  2. She prefers to steam carrots rather than boil them.
  3. Their breath steamed the windows.

First Known Use of STEAM

15th century


noun    (Concise Encyclopedia)

Invisible gas consisting of vaporized water. When mixed with minute droplets of water, it has a white, cloudy appearance. In nature, steam is produced by the heating of underground water by volcanic processes and is emitted from hot springs, geysers, fumaroles, and some volcanoes. Steam also can be generated on a large scale by technological systems, such as those using fossil-fuel-burning boilers and nuclear reactors.
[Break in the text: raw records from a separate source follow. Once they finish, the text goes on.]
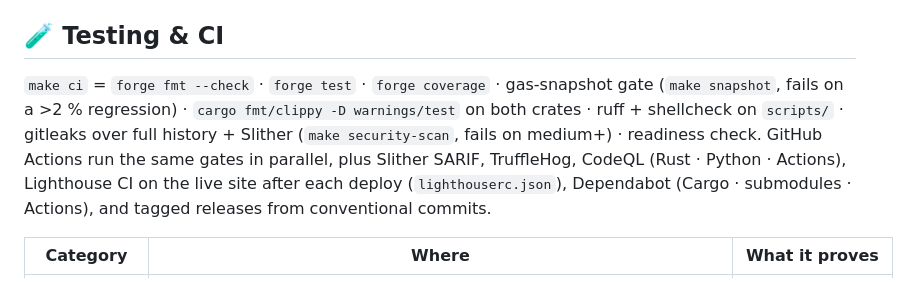
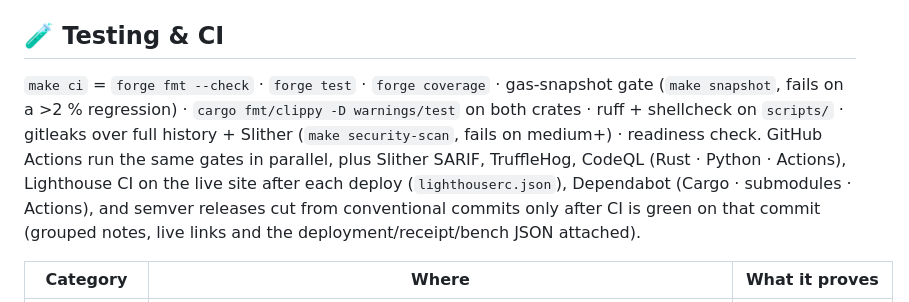
Before and after one commit to edycutjong/harvestbot, a Markdown page: README.md, the part around one of its changes. GitHub-like rendering.

Commit message:
docs(readme): semver release badge; release policy in Testing & CI

```diff
--- a/README.md
+++ b/README.md
@@ -127,7 +128,7 @@ Your own deploy (testnet key + faucet ETH, see [`.env.example`](.env.example)):
 
 ## 🧪 Testing & CI
 
-`make ci` = `forge fmt --check` · `forge test` · `forge coverage` · gas-snapshot gate (`make snapshot`, fails on a >2 % regression) · `cargo fmt/clippy -D warnings/test` on both crates · ruff + shellcheck on `scripts/` · gitleaks over full history + Slither (`make security-scan`, fails on medium+) · readiness check. GitHub Actions run the same gates in parallel, plus Slither SARIF, TruffleHog, CodeQL (Rust · Python · Actions), Lighthouse CI on the live site after each deploy (`lighthouserc.json`), Dependabot (Cargo · submodules · Actions), and tagged releases from conventional commits.
+`make ci` = `forge fmt --check` · `forge test` · `forge coverage` · gas-snapshot gate (`make snapshot`, fails on a >2 % regression) · `cargo fmt/clippy -D warnings/test` on both crates · ruff + shellcheck on `scripts/` · gitleaks over full history + Slither (`make security-scan`, fails on medium+) · readiness check. GitHub Actions run the same gates in parallel, plus Slither SARIF, TruffleHog, CodeQL (Rust · Python · Actions), Lighthouse CI on the live site after each deploy (`lighthouserc.json`), Dependabot (Cargo · submodules · Actions), and semver releases cut from conventional commits only after CI is green on that commit (grouped notes, live links and the deployment/receipt/bench JSON attached).
 
 | Category | Where | What it proves |
 |---|---|---|
```
Also changed, not shown: other parts of README.md (+1 -0 lines).
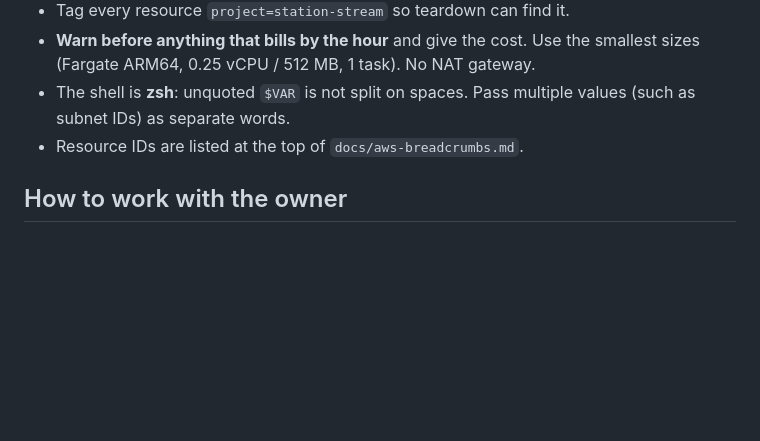
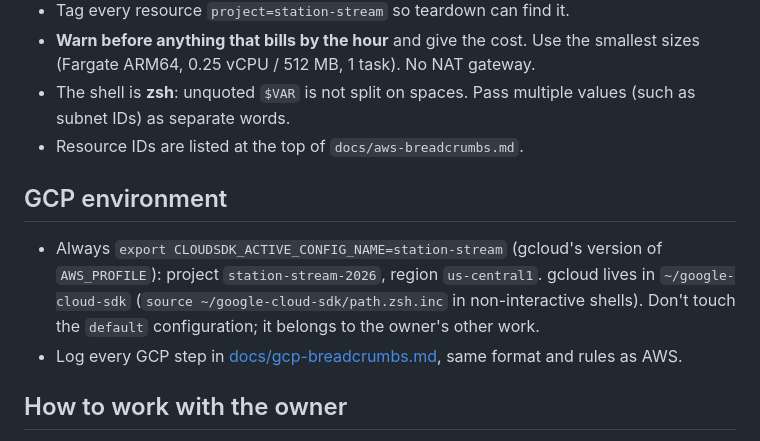
Before and after one commit to ideaguy3d/station_stream, a Markdown page: CLAUDE.md, the part around the change. GitHub-like rendering; blank space fills up the shorter version.

Commit message:
GCP G0: project, budget, APIs, Firebase
Co-Authored-By: Claude Opus 5.5 <noreply@anthropic.com>

```diff
--- a/CLAUDE.md
+++ b/CLAUDE.md
@@ -27,6 +27,11 @@ This is a learning project. The owner is preparing for a Systems Reliability Eng
 - The shell is **zsh**: unquoted `$VAR` is not split on spaces. Pass multiple values (such as subnet IDs) as separate words.
 - Resource IDs are listed at the top of `docs/aws-breadcrumbs.md`.
 
+## GCP environment
+
+- Always `export CLOUDSDK_ACTIVE_CONFIG_NAME=station-stream` (gcloud's version of `AWS_PROFILE`): project `station-stream-2026`, region `us-central1`. gcloud lives in `~/google-cloud-sdk` (`source ~/google-cloud-sdk/path.zsh.inc` in non-interactive shells). Don't touch the `default` configuration; it belongs to the owner's other work.
+- Log every GCP step in [docs/gcp-breadcrumbs.md](docs/gcp-breadcrumbs.md), same format and rules as AWS.
+
 ## How to work with the owner
 
 - Plain English. Explain every acronym or AWS term in one sentence the first time it appears.
```
Also changed, not shown: docs/HANDOFF.md (+3 -1 lines), docs/gcp-breadcrumbs.md (added, +223 -0 lines).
Modern industrial society relies on steam power; water is heated to steam in power plants, and the pressurized steam drives turbines that produce electric current: thermal energy is converted to mechanical energy, which is converted into electricity.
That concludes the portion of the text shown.